Financing Clean Energy Investments of Large Industrial Consumers: What is the Role of Electric Utilities?

Large industrial consumers compete in global markets and are not insulated from competitive pressures.  Any increase in their costs will have a negative effect on their competitiveness, and therefore investments to improve the energy efficiency of their industrial processes are an essential component of their business model—and this includes meeting corporate sustainability objectives.  They have no choice—they have to invest in energy efficiency as energy and other costs continue to increase.

In recent years states have mandated that their jurisdictional electric utilities increase expenditures for ratepayer-funded energy efficiency (EE) programs and renewable portfolio standards (RPSs).  For EE programs, utilities are directed to act as tax collector and banker, EE facilitator and educator, and/or EE program administrators and/or impact evaluators.  Utility EE programs are almost always implemented using mass marketing techniques.

ELCON believes that regulatory policies designed to mandate the funding of RPS by large industrial consumers, or their forced participation in utility EE programs, may be counter-productive and result in less efficient implementation of the overall policy goals or improvements at higher than necessary cost.  Large industrial consumers have historically not supported such mandates and seek to opt-out from participation because:

  • They can and have already increased energy efficiency and have voluntarily adopted corporate sustainability targets more cost effectively with their own funds rather than relying on and paying for utility programs, which may not be as effective in realizing the expected returns for the dollars expended.
  • Utility programs are not typically designed to meet the specific needs of a large industrial facility where energy efficiency improvements are intertwined with complex industrial processes and the facility’s often unique operational characteristics.
  • Utility programs often do not fit with a company’s investment planning and approval cycle.
  • Utility programs tend to emphasize inflexible mandates without considering whether the intended results can be more cost effectively obtained by other means such as distributed generation or CHP (combined heat and power) technologies, which typically burn natural gas or biomass fuels.
  • The higher rates that industrial customers pay to participate in utility-sponsored programs or to subsidize RPS reduce the funds available to the customer for investing in higher value projects that make the most sense in the customer’s business situation.
  • No provision is made for rewarding industrial facilities that make clean energy investments on their own, and in some cases such industrials are punished by being forced to subsidize the investments of their competitors or other ratepayer classes.

ELCON Position and Recommendations

  • Government policies and mandates that intend to promote ratepayer-funded clean energy investments should recognize the investments that large industrial customers have already implemented at their own expense.
  • An overarching principle of federal and state policies and mandates to promote clean energy in the industrial sector should be to “first, do no harm.”
  • Large industrial consumers that invest in energy efficiency improvements at their own expense are entitled to any energy efficiency certificates (e.g., White Tags™) imputed from such investments.

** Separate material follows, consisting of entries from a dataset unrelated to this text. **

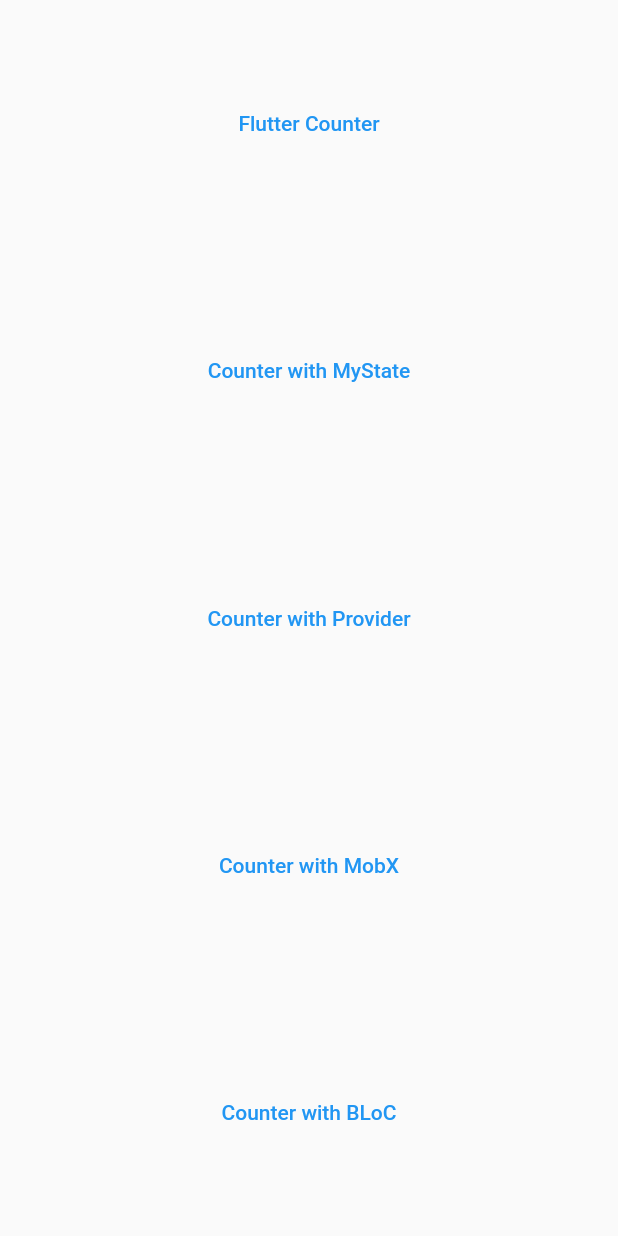
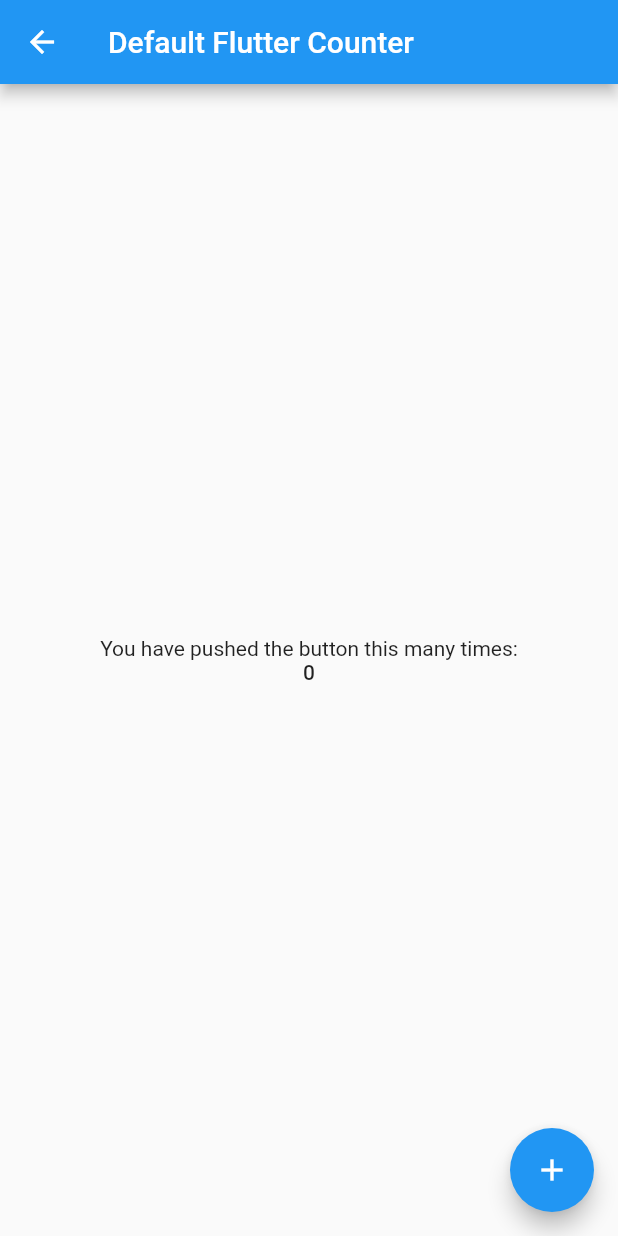
Before and after one commit to devkaio/counter, a Flutter app: the screen it shows after launch, after a tap on "Counter with Provider", on a phone screen of 412 x 824 dp. Run offline on Flutter 3.47's test engine with Material 2 defaults, Android fonts, the phone set to English and light mode, and no system bars; our stand-ins replace bloc, flutter_bloc, flutter_mobx, mobx; generated files the repository leaves out were written again.

Commit message:
adiciona gerenciamento de estado com  provider

```diff
--- a/lib/appwidget.dart
+++ b/lib/appwidget.dart
@@ -2,15 +2,20 @@ import 'package:counter/modules/counter_bloc/counter_page.dart';
 import 'package:counter/modules/counter_flutter/counter_flutter.dart';
 import 'package:counter/modules/counter_mobx/counter_mobx_page.dart';
 import 'package:counter/modules/counter_mystate/counter_mystate.dart';
+import 'package:counter/modules/counter_provider/controller/inc_controller.dart';
+import 'package:counter/modules/counter_provider/counter_provider.dart';
 import 'package:counter/screens/counter_list.dart';
 import 'package:flutter/material.dart';
+import 'package:provider/provider.dart';
 
 class AppWidget extends StatelessWidget {
   const AppWidget({Key? key}) : super(key: key);
 
   @override
   Widget build(BuildContext context) {
-    return MaterialApp(
+    return ChangeNotifierProvider(
+      create: (context) => IncController(),
+      child: MaterialApp(
         initialRoute: CounterListPage.id,
         routes: {
           CounterListPage.id: (context) => CounterListPage(),
@@ -18,7 +23,9 @@ class AppWidget extends StatelessWidget {
           CounterMyStatePage.id: (context) => CounterMyStatePage(),
           CounterFlutter.id: (context) => CounterFlutter(),
           CounterBlocPage.id: (context) => CounterBlocPage(),
+          CounterProvider.id: (context) => CounterProvider(),
         },
+      ),
     );
   }
 }
--- /dev/null
+++ b/lib/modules/counter_provider/controller/inc_controller.dart
@@ -0,0 +1,12 @@
+import 'package:flutter/material.dart';
+
+class IncController extends ChangeNotifier {
+  int _number = 0;
+
+  int get number => _number;
+
+  increment() {
+    _number++;
+    notifyListeners();
+  }
+}
--- /dev/null
+++ b/lib/modules/counter_provider/counter_provider.dart
@@ -0,0 +1,47 @@
+import 'package:counter/modules/counter_provider/controller/inc_controller.dart';
+import 'package:flutter/material.dart';
+import 'package:provider/provider.dart';
+
+class CounterProvider extends StatefulWidget {
+  static const String id = "/counter-provider";
+  CounterProvider({Key? key}) : super(key: key);
+
+  @override
+  _CounterProviderState createState() => _CounterProviderState();
+}
+
+class _CounterProviderState extends State<CounterProvider> {
+  @override
+  Widget build(BuildContext context) {
+    print('pagina reiniciada');
+    return Scaffold(
+      appBar: AppBar(title: Text('Default Flutter Counter')),
+      body: Center(
+        child: Column(
+          mainAxisAlignment: MainAxisAlignment.center,
+          children: <Widget>[
+            Text(
+              'You have pushed the button this many times:',
+            ),
+            Consumer<IncController>(
+              builder: (context, value, child) {
+                print('numero reiniciado');
+                return Text(
+                  Provider.of<IncController>(context).number.toString(),
+                  style: Theme.of(context).textTheme.bodyText1,
+                );
+              },
+            ),
+          ],
+        ),
+      ),
+      floatingActionButton: FloatingActionButton(
+        onPressed: () {
+          Provider.of<IncController>(context, listen: false).increment();
+        },
+        tooltip: 'Increment',
+        child: Icon(Icons.add),
+      ),
+    );
+  }
+}
--- a/lib/screens/counter_list.dart
+++ b/lib/screens/counter_list.dart
@@ -2,7 +2,10 @@ import 'package:counter/modules/counter_bloc/counter_page.dart';
 import 'package:counter/modules/counter_flutter/counter_flutter.dart';
 import 'package:counter/modules/counter_mobx/counter_mobx_page.dart';
 import 'package:counter/modules/counter_mystate/counter_mystate.dart';
+import 'package:counter/modules/counter_provider/controller/inc_controller.dart';
+import 'package:counter/modules/counter_provider/counter_provider.dart';
 import 'package:flutter/material.dart';
+import 'package:provider/provider.dart';
 
 class CounterListPage extends StatelessWidget {
   static const String id = "/counter";
@@ -42,7 +45,12 @@ class CounterListPage extends StatelessWidget {
               flex: 1,
               child: TextButton(
                 child: Text("Counter with Provider"),
-                onPressed: () {},
+                onPressed: () {
+                  Navigator.push(
+                      context,
+                      MaterialPageRoute(
+                          builder: (context) => CounterProvider()));
+                },
               ),
             ),
             Flexible(
--- a/pubspec.yaml
+++ b/pubspec.yaml
@@ -31,6 +31,7 @@ dependencies:
   mobx: ^2.0.4
   flutter_mobx: ^2.0.2
   flutter_bloc: ^7.2.0
+  provider: ^6.0.0
 
 dev_dependencies:
   build_runner: ^2.1.1
```
Also changed, not shown: pubspec.lock. Lines whose indentation alone changed are shown as unchanged.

Large industrial consumers that invest in renewable energy resources at their own expense are entitled to any renewable energy credits (e.g., RECs) imputed from such investments.
  • Government policies and mandates that target electric power use reductions should recognize that often the most cost-effective measures to improve energy efficiency require net increases in electricity consumption to offset greater reductions (in terms of BTUs) in the use of natural gas or other fossil fuels.
  • Large industrial consumers should not be forced to “borrow” money from a utility to fund clean energy improvements at an effective cost of capital that exceeds a participating customer’s own cost of capital.
  • Large industrial consumers should not be required to pay for the so-called system benefits alleged from clean energy measures of other ratepayers.
  • Energy policies that force large industrial consumers to become “free riders” of utility clean energy programs are counter-productive and wasteful.
  • Utility expenditures and investments for all resources used to serve utility customers should be put in base rates. Utilities should not be given special riders or single-issue cost recovery methods to increase rates absent a showing that current procedures for establishing base rates have disadvantaged utilities in any way.
  • The fixed costs associated with a utility’s acquisition of renewable energy resources and demand-side measures that are claimed as a substitute for supply-side resources should be allocated in a traditional demand component of rates.
  • Large industrial consumers strongly support the development of advanced tariffs and business practices that increase their opportunities to provide demand response for price mitigation, least-cost economic dispatch and improved reliability.